After Tyrant Aleksandar Vučić Ignored Yale´s List of Shame—Fiat Leaves Serbia
NEW YORK (RichTVX.com) — Our favorite evil dictator is back, and very soon a confusion between the word ‘bong’ and ‘bomb’ on a plane to Cuba will land him in Guantanamo on charges of terrorism. This is creepy enough as is, but if something bad happens to the Serbian dictator in the next couple of weeks, at least you know the truth now. The Rich TVX News Network that is hated by the criminal regime in Serbia breaks the news of Fiat leaving Serbia. We haven’t enjoyed Psychopatia this much since… Saddam Hussein. Serbia´s dictator is poised to become Hollywood’s next role model of a bizarre weirdo. But what will the Hollywood comedy writers do now? The dictator ignored all our warnings. Like the devil avoids holy water, the same way he avoided Yale’s List Of Shame and all our good advice, as we reported. This Rich TVX News Network bulletin is about the most brazen dictator in the world, and the just plain unluckiest one: Aleksandar Vučić of Serbia. We are bringing updates from Serbia as the country reels from the sudden loss of the Serbian automotive manufacturing company based in Kragujevac, Serbia — which was a joint venture (JV) between Fiat Chrysler Automobiles (FCA) which owned 67% of the operation and the Republic of Serbia, which owned the remainder. Despite Belgrade’s strong ties with Russia, the EU is by far Serbia’s largest donor, having provided more than three billion euros in the last 20 years, but the stupid dictator didn’t take that into account when he decided to side with Putin Russia, after the Feb 24 invasion of Ukraine, which killed thousands of Ukrainians so far. Yesterday’s EU dinner in Brussels brought the dictator food poisoning today, as we just learned that Fiat is leaving Serbia, and other companies will follow. Our sympathy goes to the workforce in Serbia.
Fiat Automobiles S.p.A. (UK: /ˈfiːət, –æt/, US: /-ɑːt/, Italian: [ˈfiːat]; originally FIAT, Italian: Fabbrica Italiana Automobili di Torino, lit. ‘Italian Automobiles Factory, Turin’) is an Italian automobile manufacturer, formerly part of Fiat Chrysler Automobiles, and since 2021 a subsidiary of Stellantis through Italian factory FCA Italy. Fiat Automobiles was formed in January 2007 when Fiat S.p.A. reorganized its automobile business, and traces its history back to 1899 when the first Fiat automobile, the Fiat 4 HP, was produced.
Fiat Automobiles is the largest automobile manufacturer in Italy. During its more than century-long history, it remained the largest automobile manufacturer in Europe and the third in the world after General Motors and Ford for over 20 years, until the car industry crisis in the late 1980s. In 2013, Fiat S.p.A. was the second largest European automaker by volumes produced and the seventh in the world, while FCA was the world’s eighth-largest automaker.
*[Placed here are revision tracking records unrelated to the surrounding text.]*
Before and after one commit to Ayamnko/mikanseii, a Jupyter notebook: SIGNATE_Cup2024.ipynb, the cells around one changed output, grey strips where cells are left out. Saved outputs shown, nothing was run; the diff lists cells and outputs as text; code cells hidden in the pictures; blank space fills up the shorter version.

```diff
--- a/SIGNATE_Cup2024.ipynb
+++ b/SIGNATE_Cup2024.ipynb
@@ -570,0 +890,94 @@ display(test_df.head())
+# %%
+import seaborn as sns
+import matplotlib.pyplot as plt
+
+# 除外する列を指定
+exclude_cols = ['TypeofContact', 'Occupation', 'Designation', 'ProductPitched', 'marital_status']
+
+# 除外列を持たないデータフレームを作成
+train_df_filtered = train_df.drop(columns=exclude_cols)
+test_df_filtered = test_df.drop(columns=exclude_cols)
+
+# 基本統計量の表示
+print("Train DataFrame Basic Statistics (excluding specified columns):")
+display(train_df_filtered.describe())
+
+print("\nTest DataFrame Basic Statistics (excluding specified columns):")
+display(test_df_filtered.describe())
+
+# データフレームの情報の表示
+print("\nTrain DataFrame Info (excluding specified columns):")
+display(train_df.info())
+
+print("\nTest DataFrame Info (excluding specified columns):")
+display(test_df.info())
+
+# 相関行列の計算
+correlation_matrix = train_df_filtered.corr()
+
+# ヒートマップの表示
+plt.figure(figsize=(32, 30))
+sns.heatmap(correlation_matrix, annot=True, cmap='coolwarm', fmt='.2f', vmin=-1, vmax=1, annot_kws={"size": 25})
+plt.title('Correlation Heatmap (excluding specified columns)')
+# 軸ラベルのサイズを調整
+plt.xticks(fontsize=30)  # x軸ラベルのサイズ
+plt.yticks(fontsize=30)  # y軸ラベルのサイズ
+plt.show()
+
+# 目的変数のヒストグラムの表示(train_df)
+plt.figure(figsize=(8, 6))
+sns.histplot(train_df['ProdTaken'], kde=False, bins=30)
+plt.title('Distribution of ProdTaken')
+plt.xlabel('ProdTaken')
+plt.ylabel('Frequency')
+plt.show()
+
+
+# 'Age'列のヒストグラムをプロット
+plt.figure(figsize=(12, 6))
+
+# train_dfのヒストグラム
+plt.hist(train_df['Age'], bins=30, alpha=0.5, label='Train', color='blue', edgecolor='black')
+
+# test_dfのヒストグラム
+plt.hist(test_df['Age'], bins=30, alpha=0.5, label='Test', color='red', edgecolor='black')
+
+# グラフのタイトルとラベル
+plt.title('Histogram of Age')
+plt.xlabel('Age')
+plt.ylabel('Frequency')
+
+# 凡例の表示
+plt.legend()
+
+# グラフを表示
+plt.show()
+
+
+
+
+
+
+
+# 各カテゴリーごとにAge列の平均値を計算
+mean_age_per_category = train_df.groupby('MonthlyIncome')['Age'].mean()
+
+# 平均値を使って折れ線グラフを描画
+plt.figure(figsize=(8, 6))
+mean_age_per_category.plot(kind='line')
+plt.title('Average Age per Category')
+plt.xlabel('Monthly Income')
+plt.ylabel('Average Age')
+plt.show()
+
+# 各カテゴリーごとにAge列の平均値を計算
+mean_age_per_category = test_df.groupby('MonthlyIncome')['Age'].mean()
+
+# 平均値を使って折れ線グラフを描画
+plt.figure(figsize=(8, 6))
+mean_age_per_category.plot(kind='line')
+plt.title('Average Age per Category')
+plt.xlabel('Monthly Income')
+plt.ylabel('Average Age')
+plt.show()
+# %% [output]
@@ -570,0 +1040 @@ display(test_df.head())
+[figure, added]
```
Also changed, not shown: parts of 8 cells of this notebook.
In 1970, Fiat Automobiles employed more than 100,000 in Italy when its production reached the highest number, 1.4 million cars, in that country. As of 2002, it built more than 1 million vehicles at six plants in Italy and the country accounted for more than a third of the company’s revenue. Fiat has also manufactured railway engines, military vehicles, farm tractors, aircraft, and weapons such as the Fiat–Revelli Modello 1914.
Fiat-brand cars are built in several locations around the world. Outside Italy, the largest country of production is Brazil, where the Fiat brand was for many years the market leader. The group also has factories in Argentina, Poland and Mexico (where Fiat-brand vehicles are manufactured at plants owned and operated by Stellantis North America for export to the United States, Brazil, Italy and other markets) and a long history of licensing manufacture of its products in other countries.
Fiat Automobiles has received many international awards for its vehicles, including nine European Car of the Year awards, the most of any other manufacturer, and it ranked many times as the lowest level of CO2 emissions by vehicles sold in Europe.